\documentclass[tikz]{standalone}

\usepackage[utf8]{inputenc}
\usepackage{tikz}
\usepackage{tikz-qtree}
\usetikzlibrary{shapes, trees}

\begin{document}

\begin{tikzpicture}[
font=\footnotesize,
edge from parent/.style={draw, edge from parent fork down},
frontier/.style={distance from root=250},
level distance=25,
phrase/.style={draw, ellipse},
function/.style={draw, rectangle}
]
\Tree
[.\node[phrase] {S};
[.\node[function] {SB}; Tim ]
[.\node[function] {HD}; wurde ]
[.\node[function] {OC};
[.\node[phrase] {VP};
[.\node[function] {SBP};
[.\node[phrase] {PP};
[.\node[function] {AC}; von ]
[.\node[function] {NK};
[.\node[phrase] {NP};
[.\node[function] {NK}; den ]
[.\node[function] {NK}; Hunden ]
[.\node[function] {RC};
[.\node[phrase] {S};
[.\node[function] {SB}; ,die ]
[.\node[function] {MO}; laut ]
[.\node[function] {HD}; bellten. ]
]
]
]
]
]
]
[.\node[function] {HD}; erschreckt ]
]
]
]
\end{tikzpicture}
\end{document}


In the end the HD>erschreckt has to go between the NK>Hunden and the RC subtree, i. e. branches have to intersect.

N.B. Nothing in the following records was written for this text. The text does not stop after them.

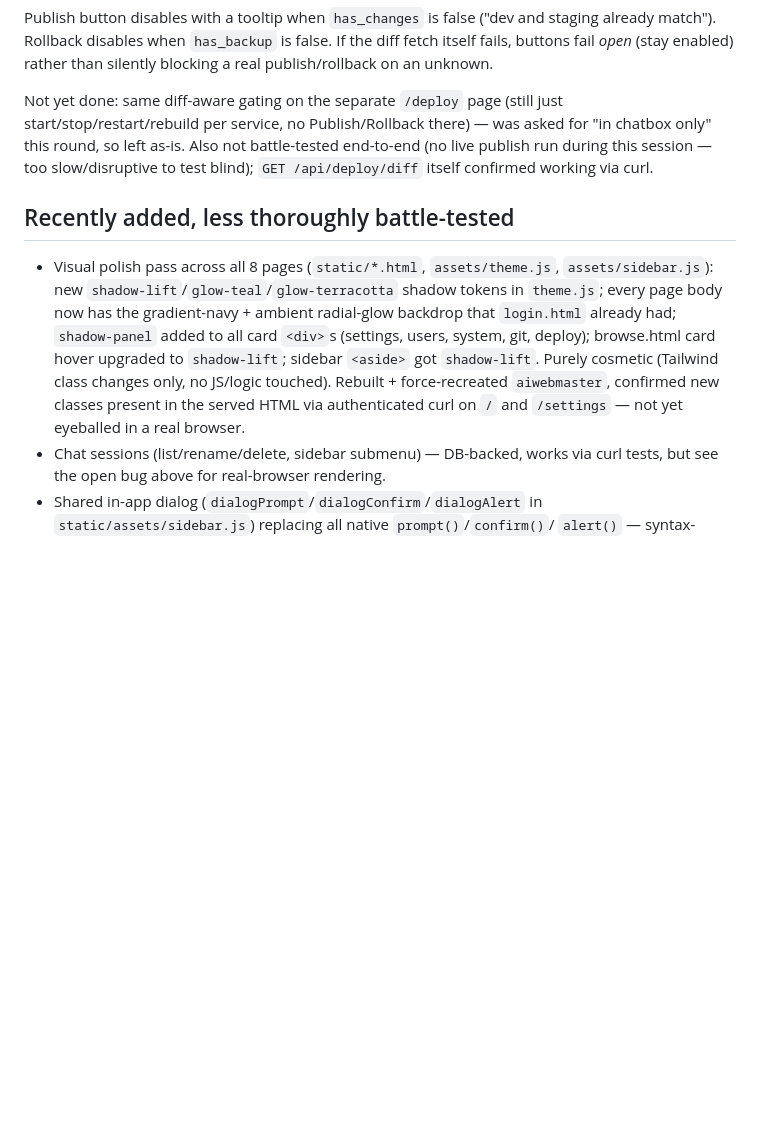
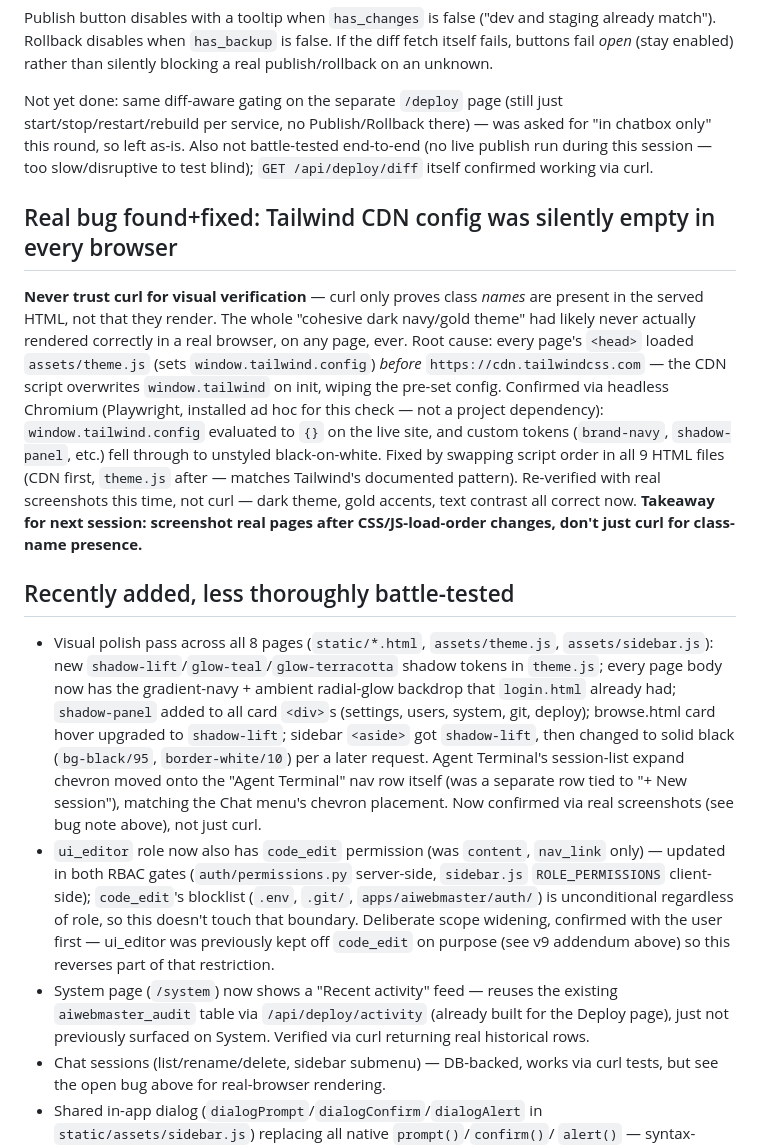
Before and after one commit to shashankshekhar-ai/aiwebmaster, a Markdown page: HANDOFF.md, the part around the change. GitHub-like rendering; blank space fills up the shorter version.

Commit message:
docs: record the Tailwind CDN load-order bug and this session's RBAC/system-log changes

```diff
--- a/HANDOFF.md
+++ b/HANDOFF.md
@@ -302,6 +302,24 @@ battle-tested end-to-end (no live publish run during this session — too
 slow/disruptive to test blind); `GET /api/deploy/diff` itself confirmed
 working via curl.
 
+## Real bug found+fixed: Tailwind CDN config was silently empty in every browser
+
+**Never trust curl for visual verification** — curl only proves class *names*
+are present in the served HTML, not that they render. The whole "cohesive
+dark navy/gold theme" had likely never actually rendered correctly in a real
+browser, on any page, ever. Root cause: every page's `<head>` loaded
+`assets/theme.js` (sets `window.tailwind.config`) *before*
+`https://cdn.tailwindcss.com` — the CDN script overwrites `window.tailwind`
+on init, wiping the pre-set config. Confirmed via headless Chromium
+(Playwright, installed ad hoc for this check — not a project dependency):
+`window.tailwind.config` evaluated to `{}` on the live site, and custom
+tokens (`brand-navy`, `shadow-panel`, etc.) fell through to unstyled
+black-on-white. Fixed by swapping script order in all 9 HTML files (CDN
+first, `theme.js` after — matches Tailwind's documented pattern). Re-verified
+with real screenshots this time, not curl — dark theme, gold accents, text
+contrast all correct now. **Takeaway for next session: screenshot real pages
+after CSS/JS-load-order changes, don't just curl for class-name presence.**
+
 ## Recently added, less thoroughly battle-tested
 
 - Visual polish pass across all 8 pages (`static/*.html`, `assets/theme.js`,
@@ -309,11 +327,24 @@ working via curl.
   shadow tokens in `theme.js`; every page body now has the gradient-navy +
   ambient radial-glow backdrop that `login.html` already had; `shadow-panel`
   added to all card `<div>`s (settings, users, system, git, deploy); browse.html
-  card hover upgraded to `shadow-lift`; sidebar `<aside>` got `shadow-lift`.
-  Purely cosmetic (Tailwind class changes only, no JS/logic touched).
-  Rebuilt + force-recreated `aiwebmaster`, confirmed new classes present in
-  the served HTML via authenticated curl on `/` and `/settings` — not yet
-  eyeballed in a real browser.
+  card hover upgraded to `shadow-lift`; sidebar `<aside>` got `shadow-lift`,
+  then changed to solid black (`bg-black/95`, `border-white/10`) per a later
+  request. Agent Terminal's session-list expand chevron moved onto the
+  "Agent Terminal" nav row itself (was a separate row tied to "+ New
+  session"), matching the Chat menu's chevron placement. Now confirmed via
+  real screenshots (see bug note above), not just curl.
+- `ui_editor` role now also has `code_edit` permission (was `content`,
+  `nav_link` only) — updated in both RBAC gates (`auth/permissions.py`
+  server-side, `sidebar.js` `ROLE_PERMISSIONS` client-side); `code_edit`'s
+  blocklist (`.env`, `.git/`, `apps/aiwebmaster/auth/`) is unconditional
+  regardless of role, so this doesn't touch that boundary. Deliberate scope
+  widening, confirmed with the user first — ui_editor was previously kept
+  off `code_edit` on purpose (see v9 addendum above) so this reverses part
+  of that restriction.
+- System page (`/system`) now shows a "Recent activity" feed — reuses the
+  existing `aiwebmaster_audit` table via `/api/deploy/activity` (already
+  built for the Deploy page), just not previously surfaced on System.
+  Verified via curl returning real historical rows.
 - Chat sessions (list/rename/delete, sidebar submenu) — DB-backed, works via
   curl tests, but see the open bug above for real-browser rendering.
 - Shared in-app dialog (`dialogPrompt`/`dialogConfirm`/`dialogAlert` in
```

I understand that this is not possible within a tikz tree.

I could leave the HD>erschreckt out of the tikz tree and draw it later on. However that would require the RC subtree to be shifted to the right to make room for the drawing of the HD>erschreckt. And that is where I am stuck.

A [missing] node between the NK>Hunden and the RC subtree does cause the right shift of the RC subtree but also shifts the NK>den and NK>Hunden to the left, so that does not seem to be an option.

So again: How can I shift the RC subtree to the right without affecting the rest of the tree?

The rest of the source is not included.